Today we have done very little culturally but have thoroughly enjoyed ourselves in the warm sunshine beside the lake with nothing to worry about and our time completely our own. The delight of the dolce farniente! We strolled into town and wandered around the weekly market, selling mainly clothing and shoes (Italian women love gold, sparkly ones and the higher the heels the better. Perfect for cobbled town streets!) There were cheese stalls selling huge chunks of hard Italian parmesan, gorgonzola and mozzarella. The fish stalls sold squid and seafood and of course, huge fresh water fish from the lake. We bought a punnet of local strawberries and a couple of samples of fried fish for a picnic beside the incredibly clear, green water of the lake where huge fish swam right up to the shore.
Our indolence continued with a coffee at a bright sunny table on a waterside terrace – the temperature for sitting around has been perfect. This was followed by a stroll along the lakeside beneath the shady pine trees. Swimming in the lake is not currently allowed and it would be far too cold yet anyway. On the beach however, there were quite a few sunbathers, mainly sound asleep.

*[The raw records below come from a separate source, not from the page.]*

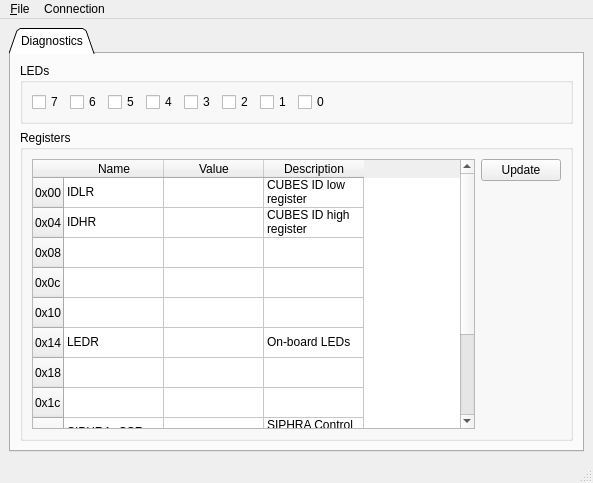
tstana/cubes-sw, file CubesControl/ui/cubescontrol.ui: the form before one commit.
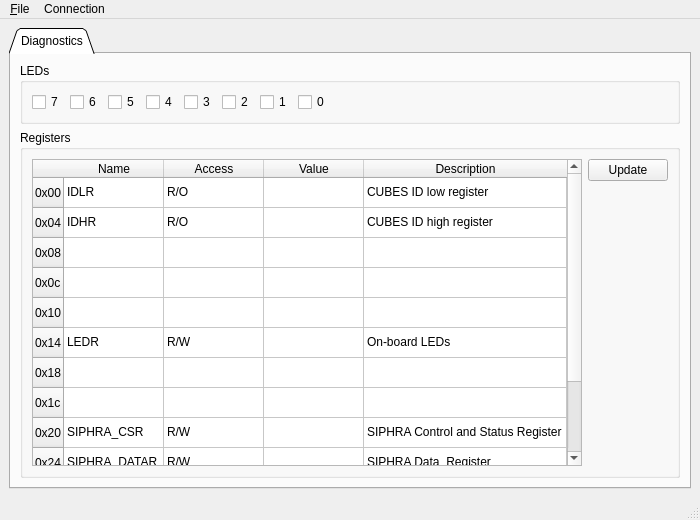
The form after the commit.

Commit message: CubesControl: Small changes to register interface table view

What changed in the file:
```diff
--- a/CubesControl/ui/cubescontrol.ui
+++ b/CubesControl/ui/cubescontrol.ui
@@ -6,8 +6,8 @@
    <rect>
     <x>0</x>
     <y>0</y>
-    <width>593</width>
-    <height>483</height>
+    <width>700</width>
+    <height>520</height>
    </rect>
   </property>
   <property name="windowTitle">
@@ -124,6 +124,18 @@
           <layout class="QHBoxLayout" name="horizontalLayout_3">
            <item>
             <widget class="QTableWidget" name="tableCubesRegs">
+             <property name="sizeAdjustPolicy">
+              <enum>QAbstractScrollArea::AdjustIgnored</enum>
+             </property>
+             <attribute name="horizontalHeaderStretchLastSection">
+              <bool>true</bool>
+             </attribute>
+             <attribute name="verticalHeaderMinimumSectionSize">
+              <number>11</number>
+             </attribute>
+             <attribute name="verticalHeaderStretchLastSection">
+              <bool>false</bool>
+             </attribute>
              <row>
               <property name="text">
                <string>0x00</string>
@@ -189,6 +201,11 @@
                <string>Name</string>
               </property>
              </column>
+             <column>
+              <property name="text">
+               <string>Access</string>
+              </property>
+             </column>
              <column>
               <property name="text">
                <string>Value</string>
@@ -206,11 +223,19 @@
              </item>
              <item row="0" column="1">
               <property name="text">
-               <string/>
+               <string>R/O</string>
               </property>
              </item>
              <item row="0" column="2">
               <property name="text">
+               <string/>
+              </property>
+              <property name="flags">
+               <set>ItemIsDragEnabled|ItemIsUserCheckable|ItemIsEnabled</set>
+              </property>
+             </item>
+             <item row="0" column="3">
+              <property name="text">
                <string>CUBES ID low register</string>
               </property>
              </item>
@@ -219,12 +244,40 @@
                <string>IDHR</string>
               </property>
              </item>
+             <item row="1" column="1">
+              <property name="text">
+               <string>R/O</string>
+              </property>
+             </item>
              <item row="1" column="2">
               <property name="text">
+               <string/>
+              </property>
+              <property name="flags">
+               <set>ItemIsDragEnabled|ItemIsUserCheckable|ItemIsEnabled</set>
+              </property>
+             </item>
+             <item row="1" column="3">
+              <property name="text">
                <string>CUBES ID high register</string>
               </property>
              </item>
+             <item row="2" column="2">
+              <property name="flags">
+               <set>ItemIsDragEnabled|ItemIsUserCheckable|ItemIsEnabled</set>
+              </property>
+             </item>
+             <item row="3" column="2">
+              <property name="flags">
+               <set>ItemIsDragEnabled|ItemIsUserCheckable|ItemIsEnabled</set>
+              </property>
+             </item>
              <item row="4" column="2">
+              <property name="flags">
+               <set>ItemIsDragEnabled|ItemIsUserCheckable|ItemIsEnabled</set>
+              </property>
+             </item>
+             <item row="4" column="3">
               <property name="text">
                <string/>
               </property>
@@ -234,17 +287,50 @@
                <string>LEDR</string>
               </property>
              </item>
+             <item row="5" column="1">
+              <property name="text">
+               <string>R/W</string>
+              </property>
+             </item>
              <item row="5" column="2">
               <property name="text">
+               <string/>
+              </property>
+              <property name="flags">
+               <set>ItemIsSelectable|ItemIsEditable|ItemIsDragEnabled|ItemIsUserCheckable|ItemIsEnabled</set>
+              </property>
+             </item>
+             <item row="5" column="3">
+              <property name="text">
                <string>On-board LEDs</string>
               </property>
              </item>
+             <item row="6" column="2">
+              <property name="flags">
+               <set>ItemIsDragEnabled|ItemIsUserCheckable|ItemIsEnabled</set>
+              </property>
+             </item>
+             <item row="7" column="2">
+              <property name="flags">
+               <set>ItemIsDragEnabled|ItemIsUserCheckable|ItemIsEnabled</set>
+              </property>
+             </item>
              <item row="8" column="0">
               <property name="text">
                <string>SIPHRA_CSR</string>
               </property>
              </item>
+             <item row="8" column="1">
+              <property name="text">
+               <string>R/W</string>
+              </property>
+             </item>
              <item row="8" column="2">
+              <property name="flags">
+               <set>ItemIsSelectable|ItemIsEditable|ItemIsDragEnabled|ItemIsUserCheckable|ItemIsEnabled</set>
+              </property>
+             </item>
+             <item row="8" column="3">
               <property name="text">
                <string>SIPHRA Control and Status Register</string>
               </property>
@@ -254,11 +340,34 @@
                <string>SIPHRA_DATAR</string>
               </property>
              </item>
+             <item row="9" column="1">
+              <property name="text">
+               <string>R/W</string>
+              </property>
+             </item>
              <item row="9" column="2">
               <property name="text">
+               <string/>
+              </property>
+              <property name="flags">
+               <set>ItemIsSelectable|ItemIsEditable|ItemIsDragEnabled|ItemIsUserCheckable|ItemIsEnabled</set>
+              </property>
+             </item>
+             <item row="9" column="3">
+              <property name="text">
                <string>SIPHRA Data  Register</string>
               </property>
              </item>
+             <item row="10" column="2">
+              <property name="flags">
+               <set>ItemIsDragEnabled|ItemIsUserCheckable|ItemIsEnabled</set>
+              </property>
+             </item>
+             <item row="11" column="2">
+              <property name="flags">
+               <set>ItemIsDragEnabled|ItemIsUserCheckable|ItemIsEnabled</set>
+              </property>
+             </item>
             </widget>
            </item>
            <item>
@@ -299,7 +408,7 @@
     <rect>
      <x>0</x>
      <y>0</y>
-     <width>593</width>
+     <width>700</width>
      <height>21</height>
     </rect>
    </property>
```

Our map showed a little village nearby but when we arrived it turned out to be quite modern with little to enjoy save a rest in the cool interior of the rather uninspiring 20th century church. As we returned to Peschiera Jill was counting her blessings that we are well out of the mountains here with no imposing castles for Ian to insist on visiting. However, he soon managed to discover some fortifications completely devoid of shade both for climbing up there and along the top when we arrived! There were some nice views of the lake and town as compensation however.
Following our recent comments on the exhibition of naïve ex voto paintings, our attention was drawn to a display of posters as we passed the church in the historic town centre. Here photos of recently departed residents are displayed with messages from their families and details of their forthcoming funeral services.
We returned to our campsite to cool off, Ian with a beer on the terrace of the swimming pool, Jill with an icy swim. The pool has only just opened and the water is still so cold it almost hurts to breathe. It felt wonderful coming out!
This is the fourth lake we have visited since leaving the Jura. All have been pretty and each has its own individual charm. Lake Garda is some thirty miles long and we have seen only this southernmost corner. Here it is wide and flat, a huge inland sea. Further north it becomes narrow, deep and hemmed in by mountains, more like a Norwegian fjiord. It is something we will have to miss this time.
Domestic chores need doing even when life is one long holiday, so today we also used the campsite washing machine and festooned our pitch with tee-shirts and tea towels. At least we are respectable for a couple more weeks now. Ian has also washed Modestine, who was filthy with dust and had more squashed flies than one of Italy's acclaimed Garibaldi biscuits!